**The problem**:
Check each line of the entries for "beat" and report the ones that have it.

[Itemized modification records]
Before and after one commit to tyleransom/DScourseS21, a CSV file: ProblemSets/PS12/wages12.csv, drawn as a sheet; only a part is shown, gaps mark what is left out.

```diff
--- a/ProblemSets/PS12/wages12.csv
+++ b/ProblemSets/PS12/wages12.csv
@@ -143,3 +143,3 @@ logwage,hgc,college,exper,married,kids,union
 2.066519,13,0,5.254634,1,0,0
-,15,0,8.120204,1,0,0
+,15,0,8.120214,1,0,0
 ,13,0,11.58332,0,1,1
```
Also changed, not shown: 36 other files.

* * *

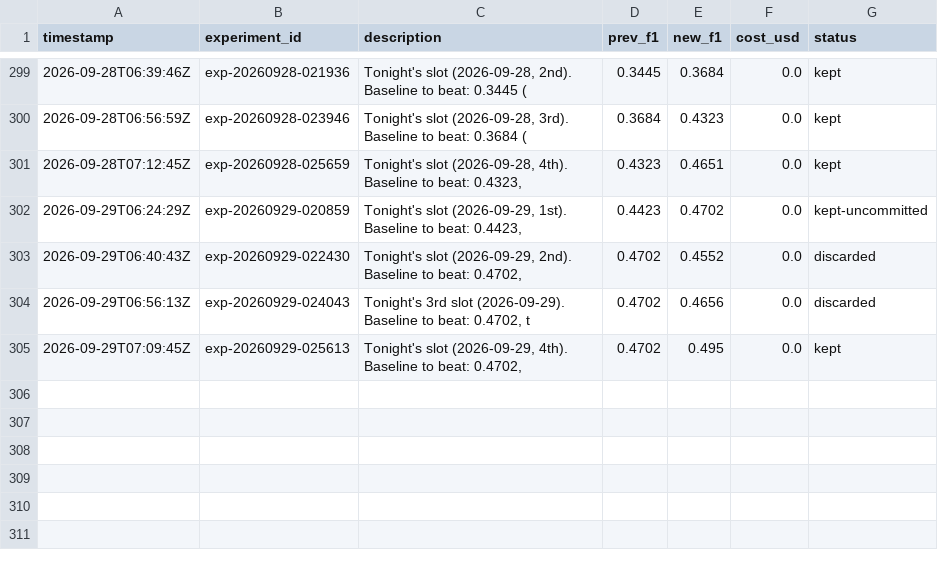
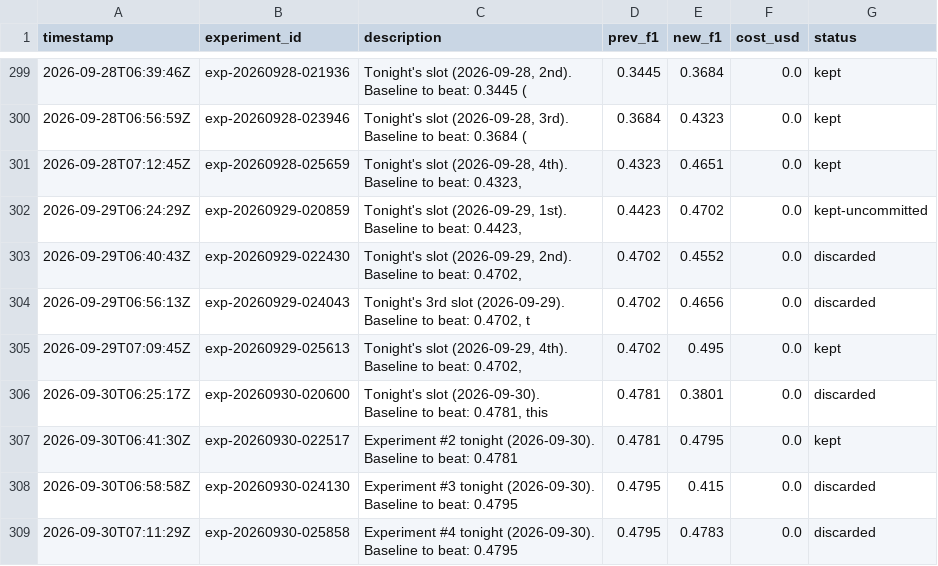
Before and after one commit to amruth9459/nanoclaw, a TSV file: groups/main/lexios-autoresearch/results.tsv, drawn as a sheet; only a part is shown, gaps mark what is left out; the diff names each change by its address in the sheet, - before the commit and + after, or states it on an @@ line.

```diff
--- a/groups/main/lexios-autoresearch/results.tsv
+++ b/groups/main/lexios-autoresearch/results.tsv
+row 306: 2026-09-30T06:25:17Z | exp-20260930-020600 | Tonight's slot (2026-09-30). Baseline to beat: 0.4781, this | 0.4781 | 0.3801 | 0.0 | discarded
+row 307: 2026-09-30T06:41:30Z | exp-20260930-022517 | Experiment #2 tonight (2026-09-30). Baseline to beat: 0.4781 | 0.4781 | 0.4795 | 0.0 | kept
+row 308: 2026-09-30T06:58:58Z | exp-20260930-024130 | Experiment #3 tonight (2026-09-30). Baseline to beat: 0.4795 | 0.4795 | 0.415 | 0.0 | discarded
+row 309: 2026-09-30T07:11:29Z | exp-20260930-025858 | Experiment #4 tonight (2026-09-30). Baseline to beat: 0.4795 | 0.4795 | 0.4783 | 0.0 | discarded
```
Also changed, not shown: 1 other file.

**The answer**:
+row 306: 2026-09-30T06:25:17Z | exp-20260930-020600 | Tonight's slot (2026-09-30). Baseline to beat: 0.4781, this | 0.4781 | 0.3801 | 0.0 | discarded
+row 307: 2026-09-30T06:41:30Z | exp-20260930-022517 | Experiment #2 tonight (2026-09-30). Baseline to beat: 0.4781 | 0.4781 | 0.4795 | 0.0 | kept
+row 308: 2026-09-30T06:58:58Z | exp-20260930-024130 | Experiment #3 tonight (2026-09-30). Baseline to beat: 0.4795 | 0.4795 | 0.415 | 0.0 | discarded
+row 309: 2026-09-30T07:11:29Z | exp-20260930-025858 | Experiment #4 tonight (2026-09-30). Baseline to beat: 0.4795 | 0.4795 | 0.4783 | 0.0 | discarded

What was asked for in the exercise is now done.